The sophomore quarterback suffered another setback with his lingering ankle injury in Monday night's loss to the Seattle Seahawks. Bradford played through the injury and battled for the entire game on Monday night, despite being hindered from planting properly on his foot. The high ankle sprain left Bradford unable to get the proper push from his legs in his throws, instead forcing him to throw almost completely with his arm.
Steven said he definitely noticed Sam laboring on Monday night and told reporters that Bradford earned a new measure of respect in the locker room.

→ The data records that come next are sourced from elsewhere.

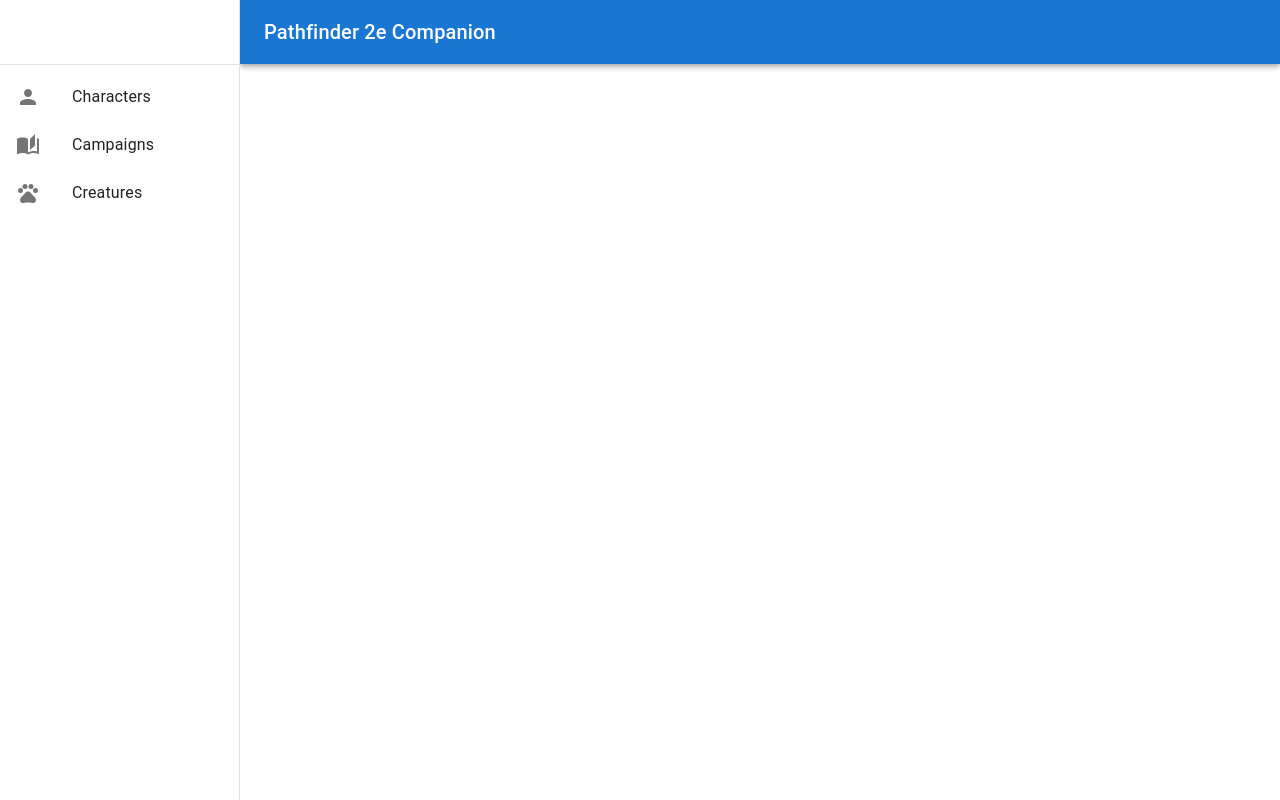
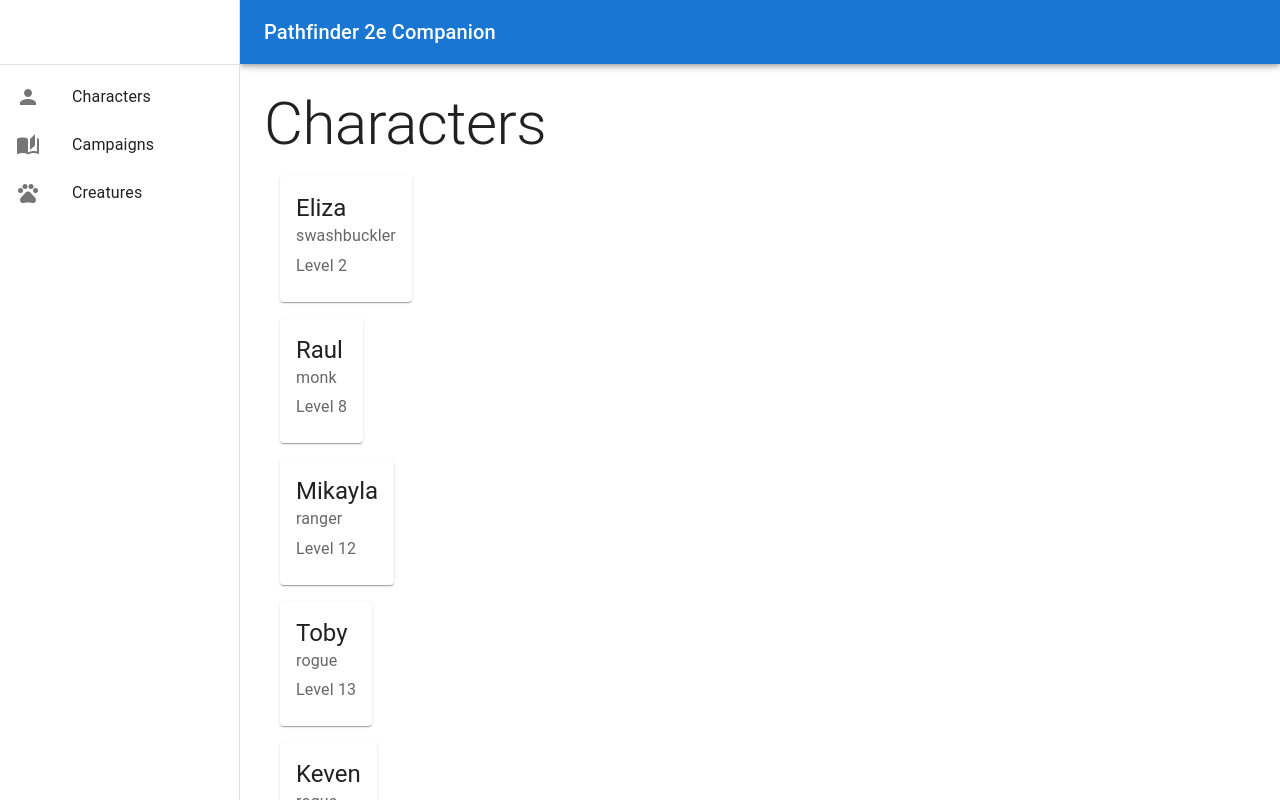
Before and after one commit to eamccarron/pf2e-companion, a Next.js app: page /characters in a window 1280 px wide. Before the commit this address had no page. Shown: the top 800 px of the page. Built offline with nearby package versions, Linux system fonts and the light colour scheme.

Commit message:
feat: Characters page, refactor: remove tailwind-css

```diff
--- a/package.json
+++ b/package.json
@@ -11,11 +11,13 @@
   "dependencies": {
     "@emotion/react": "^11.11.1",
     "@emotion/styled": "^11.11.0",
+    "@faker-js/faker": "^8.2.0",
     "@mui/icons-material": "^5.14.13",
     "@mui/material": "^5.14.13",
     "next": "13.5.4",
     "react": "^18",
-    "react-dom": "^18"
+    "react-dom": "^18",
+    "react-hook-form": "^7.47.0"
   },
   "devDependencies": {
     "@types/node": "^20",
@@ -25,7 +27,6 @@
     "eslint": "^8",
     "eslint-config-next": "13.5.4",
     "postcss": "^8",
-    "tailwindcss": "^3",
     "typescript": "^5"
   }
 }
--- a/postcss.config.js
+++ b/postcss.config.js
@@ -1,6 +1,5 @@
 module.exports = {
   plugins: {
-    tailwindcss: {},
     autoprefixer: {},
   },
 }
--- /dev/null
+++ b/src/app/api/characters/route.ts
@@ -0,0 +1,30 @@
+import type { NextApiRequest, NextApiResponse } from "next"
+import type { Character } from "@/types/Character"
+import { faker } from "@faker-js/faker";
+
+export const dynamic = 'force-dynamic';
+
+const createCharacter = (): Character => {
+  return {
+    name: faker.person.firstName(),
+    ancestry: faker.helpers.arrayElement(['dwarf', 'elf', 'gnome', 'goblin', 'halfling', 'human']),
+    heritage: faker.helpers.arrayElement(['ancient-bones', 'charhide', 'charnomicon', 'deep-earths', 'forge', 'rock', 'strong-blood', 'whisperer']),
+    background: faker.helpers.arrayElement(['acolyte', 'charlatan', 'criminal', 'entertainer', 'gladiator', 'hermit', 'hunter', 'nomad', 'sage', 'sailor', 'scavenger', 'scout', 'tinkerer', 'warrior']),
+    class: faker.helpers.arrayElement(['alchemist', 'barbarian', 'bard', 'champion', 'cleric', 'druid', 'fighter', 'investigator', 'monk', 'oracle', 'ranger', 'rogue', 'sorcerer', 'swashbuckler', 'witch', 'wizard']),
+    level: faker.number.int({min: 1, max: 20}),
+    abilityScores: {
+      str: faker.number.int({min: 8, max: 18}),
+      dex: faker.number.int({min: 8, max: 18}),
+      con: faker.number.int({min: 8, max: 18}),
+      int: faker.number.int({min: 8, max: 18}),
+      wis: faker.number.int({min: 8, max: 18}),
+      cha: faker.number.int({min: 8, max: 18}),
+    },
+  }
+};
+
+export async function GET() {
+  const characters: Array<Character> = faker.helpers.multiple<Character>(createCharacter, { count: faker.number.int({ min: 5, max: 12 }) });
+  console.log(characters);
+  return Response.json(characters);
+}
--- /dev/null
+++ b/src/app/characters/CharacterCard.tsx
@@ -0,0 +1,24 @@
+'use client'
+
+import React from 'react';
+import Card from '@mui/material/Card';
+import CardContent from '@mui/material/CardContent';
+import Typography from '@mui/material/Typography';
+
+export default function CharacterCard({ name, level, class: classType }) {
+  return (
+    <Card>
+      <CardContent>
+        <Typography variant="h5" component="h2">
+          {name}
+        </Typography>
+        <Typography color="textSecondary" gutterBottom>
+          {classType}
+        </Typography>
+        <Typography color="textSecondary">
+          Level {level}
+        </Typography>
+      </CardContent>
+    </Card>
+  );
+}
--- /dev/null
+++ b/src/app/characters/page.tsx
@@ -0,0 +1,29 @@
+import React from 'react';
+import { Typography, List, ListItem } from '@mui/material';
+import CharacterCard from './CharacterCard';
+
+import type { Character } from '@/types/Character';
+
+export const revalidate = 3;
+
+const getCharacters = async () => {
+  const res = await fetch('http://localhost:3000/api/characters');
+  return res.json();
+}
+
+export default async function Characters() {
+  const characters: Array<Character> = await getCharacters();
+
+  return (
+    <>
+      <Typography variant='h2'>Characters</Typography>
+      <List>
+        {characters.map((character) => (
+          <ListItem key={character.name}>
+            <CharacterCard {...character} />
+          </ListItem>
+        ))}
+      </List>
+    </>
+  );
+}
--- a/src/app/globals.css
+++ /dev/null
@@ -1,27 +0,0 @@
-@tailwind base;
-@tailwind components;
-@tailwind utilities;
-
-:root {
-  --foreground-rgb: 0, 0, 0;
-  --background-start-rgb: 214, 219, 220;
-  --background-end-rgb: 255, 255, 255;
-}
-
-@media (prefers-color-scheme: dark) {
-  :root {
-    --foreground-rgb: 255, 255, 255;
-    --background-start-rgb: 0, 0, 0;
-    --background-end-rgb: 0, 0, 0;
-  }
-}
-
-body {
-  color: rgb(var(--foreground-rgb));
-  background: linear-gradient(
-      to bottom,
-      transparent,
-      rgb(var(--background-end-rgb))
-    )
-    rgb(var(--background-start-rgb));
-}
--- a/src/app/layout.tsx
+++ b/src/app/layout.tsx
@@ -1,13 +1,12 @@
-import './globals.css'
 import type { Metadata } from 'next'
 import { Inter } from 'next/font/google'
-import { NavBar } from './components/NavBar'
+import { NavBar } from '../components/NavBar'
 
 const inter = Inter({ subsets: ['latin'] })
 
 export const metadata: Metadata = {
-  title: 'Create Next App',
-  description: 'Generated by create next app',
+  title: 'PF2e Companion',
+  description: 'Companion app for managing Pathfinder 2e content',
 }
 
 export default function RootLayout({
@@ -19,7 +18,7 @@
     <html lang="en">
       <body className={inter.className}>
         <NavBar>
-
+          {children}
         </NavBar>
       </body>
     </html>
--- a/src/app/components/NavBar.tsx
+++ b/src/components/NavBar.tsx
@@ -1,7 +1,6 @@
 'use client'
 
 import * as React from 'react';
-
 import {
   Drawer,
   Toolbar,
@@ -18,25 +17,29 @@
   Button,
   CssBaseline,
 } from '@mui/material'
+import Link from 'next/link';
 
 import PersonIcon from '@mui/icons-material/Person';
 import AutoStories from '@mui/icons-material/AutoStories';
 import PetsIcon from '@mui/icons-material/Pets';
 import MenuIcon from '@mui/icons-material/Menu';
 
+import type { PropsWithChildren } from 'react';
+
 type NavigationItem = {
   text: string,
   icon: JSX.Element,
+  href: string,
 };
 
 const drawerWidth = 240;
-const navItems = [
-  { text: 'Characters', icon: <PersonIcon /> },
-  { text: 'Campaigns', icon: <AutoStories /> },
-  { text: 'Creatures', icon: <PetsIcon /> },
-];
+const navItems: Array<NavigationItem> = [
+  { text: 'Characters', icon: <PersonIcon />, href: '/characters' },
+  { text: 'Campaigns', icon: <AutoStories />, href: '/campaigns' },
+  { text: 'Creatures', icon: <PetsIcon />, href: '/creatures' },
+]
 
-export const NavBar = ({ children }) => {
+export const NavBar = ({ children }: PropsWithChildren<any>) => {
   const [mobileOpen, setMobileOpen] = React.useState(false);
 
   const handleDrawerToggle = () => {
@@ -48,14 +51,14 @@
       <Toolbar />
       <Divider />
       <List>
-        {navItems.map(({ text, icon }: NavigationItem) => (
+        {navItems.map(({ text, icon, href }: NavigationItem) => (
           <ListItem key={text} disablePadding>
-            <ListItemButton>
-              <ListItemIcon>
-                {icon}
-              </ListItemIcon>
-              <ListItemText primary={text} />
-            </ListItemButton>
+              <ListItemButton LinkComponent={Link} href={href}>
+                <ListItemIcon>
+                  {icon}
+                </ListItemIcon>
+                <ListItemText primary={text} />
+              </ListItemButton>
           </ListItem>
         ))}
       </List>
--- /dev/null
+++ b/src/types/Character.ts
@@ -0,0 +1,55 @@
+type AbilityScore = Partial<{
+  value: number;
+  modifier: number;
+}>;
+
+type Skill = Partial<{
+  name: string;
+  modifier: number;
+  proficiency: 'untrained' | 'trained' | 'expert' | 'master' | 'legendary';
+}>;
+
+export type Character = Partial<{
+  name: string;
+  ancestry: string;
+  heritage: string;
+  background: string;
+  class: string;
+  level: number;
+  abilityScores: {
+    str: number;
+    dex: number;
+    con: number;
+    int: number;
+    wis: number;
+    cha: number;
+  };
+  skills: {
+    acrobatics: Skill;
+    arcana: Skill;
+    athletics: Skill;
+    crafting: Skill;
+    deception: Skill;
+    diplomacy: Skill;
+    intimidation: Skill;
+    medicine: Skill;
+    nature: Skill;
+    occultism: Skill;
+    performance: Skill;
+    religion: Skill;
+    society: Skill;
+    stealth: Skill;
+    survival: Skill;
+    thievery: Skill;
+  };
+  hitPoints: {
+    current: number;
+    max: number;
+    temp?: number;
+  };
+  armorClass: number;
+  perception: number;
+  speed: number;
+  languages: string[];
+  items: string[];
+}>;
--- a/tailwind.config.ts
+++ /dev/null
@@ -1,20 +0,0 @@
-import type { Config } from 'tailwindcss'
-
-const config: Config = {
-  content: [
-    './src/pages/**/*.{js,ts,jsx,tsx,mdx}',
-    './src/components/**/*.{js,ts,jsx,tsx,mdx}',
-    './src/app/**/*.{js,ts,jsx,tsx,mdx}',
-  ],
-  theme: {
-    extend: {
-      backgroundImage: {
-        'gradient-radial': 'radial-gradient(var(--tw-gradient-stops))',
-        'gradient-conic':
-          'conic-gradient(from 180deg at 50% 50%, var(--tw-gradient-stops))',
-      },
-    },
-  },
-  plugins: [],
-}
-export default config
```
Also changed, not shown: src/app/lib/generateCharacters.ts (added, +22 -0 lines), 1 other file (tests, documents, lock files or other folders).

"I was really impressed with Sam going out there and trying to lead us to a victory and playing under the conditions of a high ankle (sprain)," S-Jax told the Post-Dispatch on Thursday. "That's a tough injury to deal with and for him to go out there and battle for four quarters and to grit it out, it says a lot for him and it definitely says he's about winning and trying to lead this team. ... Playing with the pain, gritting it out and wanting to lead the team by example and show that you're a winner and about winning. ... It does a lot for him, does a lot for this team, and it does a lot for the community that's watching him."
Kellen Clemens, who the Rams signed after AJ Feeley was injured two weeks ago, would get the start if Bradford is unable to go. Clemens last started an NFL game two years ago when he led the New York Jets to a 26-3 win over the Tampa Bay Buccaneers. He is 4-4 in his career as a starter and No. 39 has been impressed with how quickly Clemens has picked up the St. Louis offense:
"Kellen has done a great job," SJ said of the newest Ram. "He's only been in the offense a week, but he calls the plays pretty much flawlessly and does a good job of getting the ball out of his hands in the three step drop of our passing scheme. He has a great understanding of the protection so for him to have only been in the system for a week, he's done an unbelievable job."
The Rams and Bengals do battle on Sunday afternoon at the Edward Jones Dome in St. Louis and the Rams will don their retro blue and yellow uniforms to honor the 1999 championship team. Marshall Faulk will be inducted to the franchise's Ring of Honor at halftime.
Kickoff is scheduled for Noon CST and the game can be seen on CBS.